→ TASK TO CARRY OUT: Every line of the entries with the word "electricity" in it should be shown.

-------

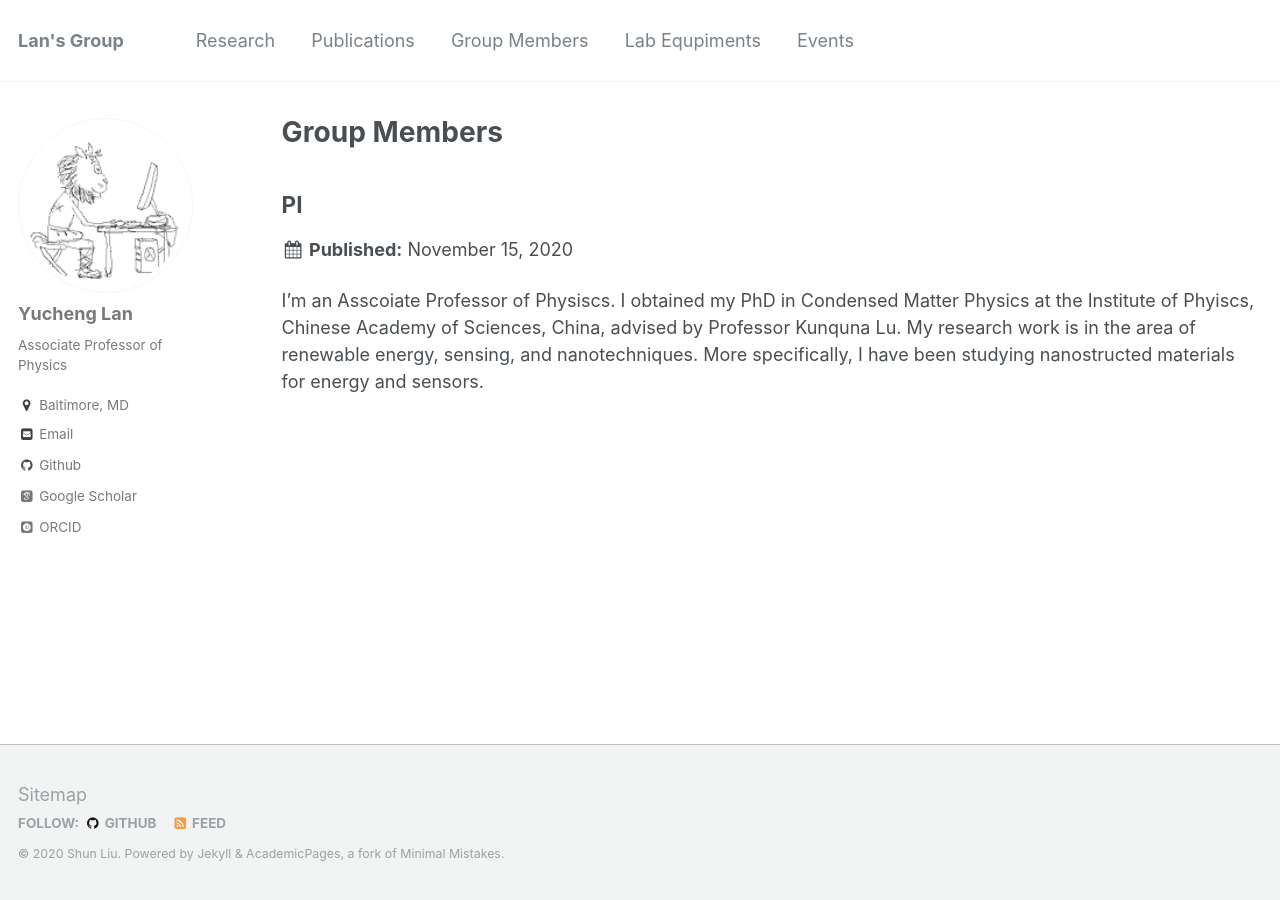
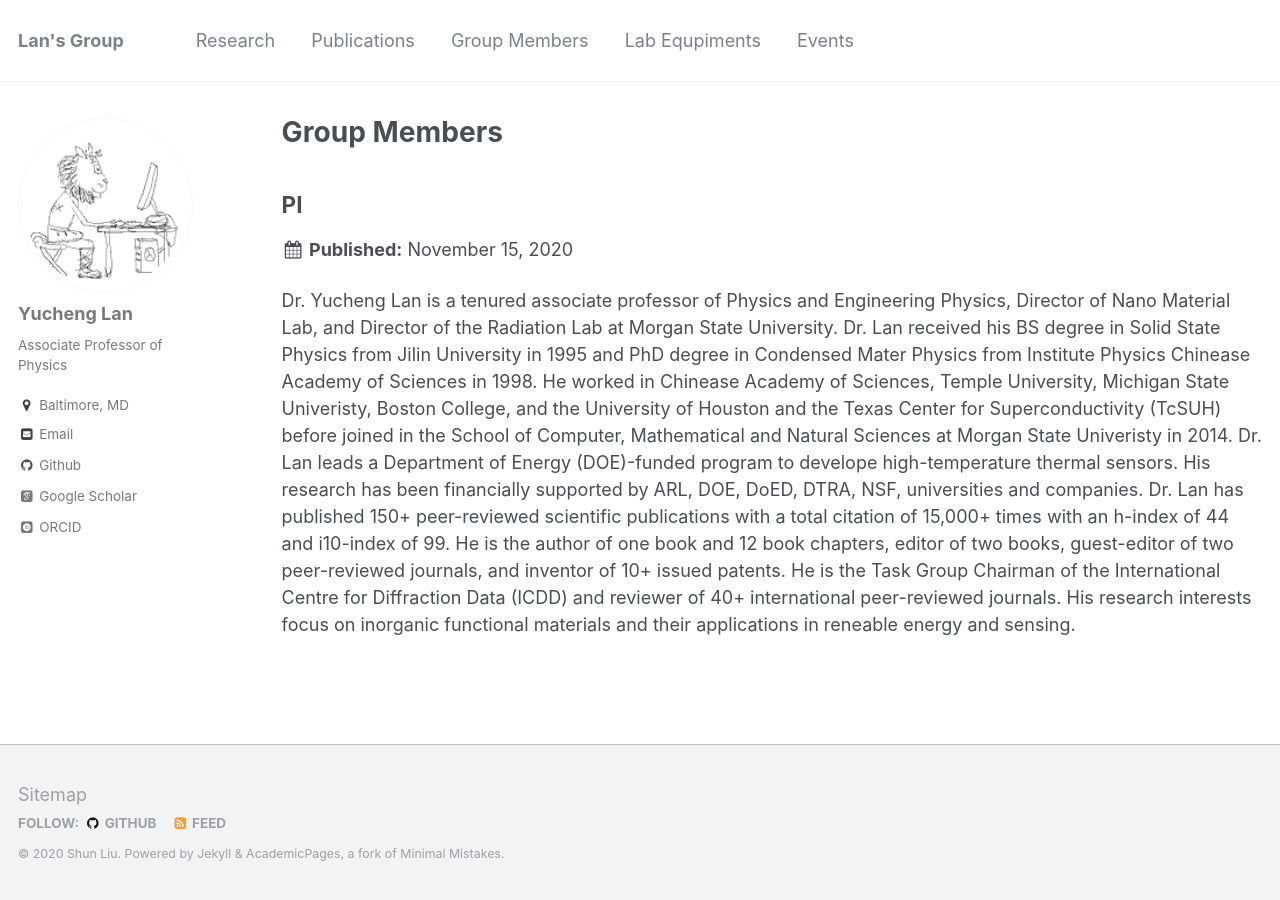
Before and after one commit to yuchenglan/LanGroup, a Jekyll site: the page built from _pages/members.html, in a window 1280 px wide. Built offline with Jekyll 4.4.1, drawn with Linux system fonts in a browser that asks for light colours; some web fonts are replaced.

Commit message:
Update PI.md

```diff
--- a/_members/PI.md
+++ b/_members/PI.md
@@ -7,7 +7,18 @@ venue: "Lan's Group"
 ---
 
 
-I'm an Asscoiate Professor of Physiscs.  I obtained my PhD in Condensed Matter Physics at the Institute of Phyiscs, Chinese Academy of Sciences, China, advised by Professor Kunquna Lu.  My research work is in the area of renewable energy, sensing, and nanotechniques.  More specifically, I have been studying nanostructed materials for energy and sensors.
+Dr. Yucheng Lan is a tenured associate professor of Physics and Engineering Physics, Director of Nano Material Lab, and Director of the Radiation Lab at Morgan State University.  Dr. Lan received his BS degree in Solid State Physics from Jilin University in 1995 and PhD degree in Condensed Mater Physics from Institute Physics Chinease Academy of Sciences in 1998.  He worked in Chinease Academy of Sciences, Temple University, Michigan State Univeristy, Boston College, and the University of Houston and the Texas Center for Superconductivity (TcSUH) before joined in the School of Computer, Mathematical and Natural Sciences at Morgan State Univeristy in 2014.  Dr. Lan leads a Department of Energy (DOE)-funded program to develope high-temperature thermal sensors.  His research has been financially supported by ARL, DOE, DoED, DTRA, NSF, universities and companies.  Dr. Lan has published 150+ peer-reviewed scientific publications with a total citation of 15,000+ times with an h-index of 44 and i10-index of 99.  He is the author of one book and 12 book chapters, editor of two books, guest-editor of two peer-reviewed journals, and inventor of 10+ issued patents.  He is the Task Group Chairman of the International Centre for Diffraction Data (ICDD) and reviewer of 40+ international peer-reviewed journals.  His research interests focus on inorganic functional materials and their applications in reneable energy and sensing.
+
+
+Research Interests:
+* Thermoelectric materials to recover waste heat to electricity
+* Biochemical and thermal sensors
+* Solar cells to harvest solar energy into electricity
+* Electrocatalysts to split water
+* Wide band-gap semiconductors
+* Superconductivitors
+* Nanomaterials and quantum materials
+* Electron microscopy and X-ray powder diffraction
 
 
 ## Research Interests
```
Also changed, not shown: other parts of _members/PI.md (+2 -1 lines).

-------

→ EXPECTED ANSWER:
+* Thermoelectric materials to recover waste heat to electricity
+* Solar cells to harvest solar energy into electricity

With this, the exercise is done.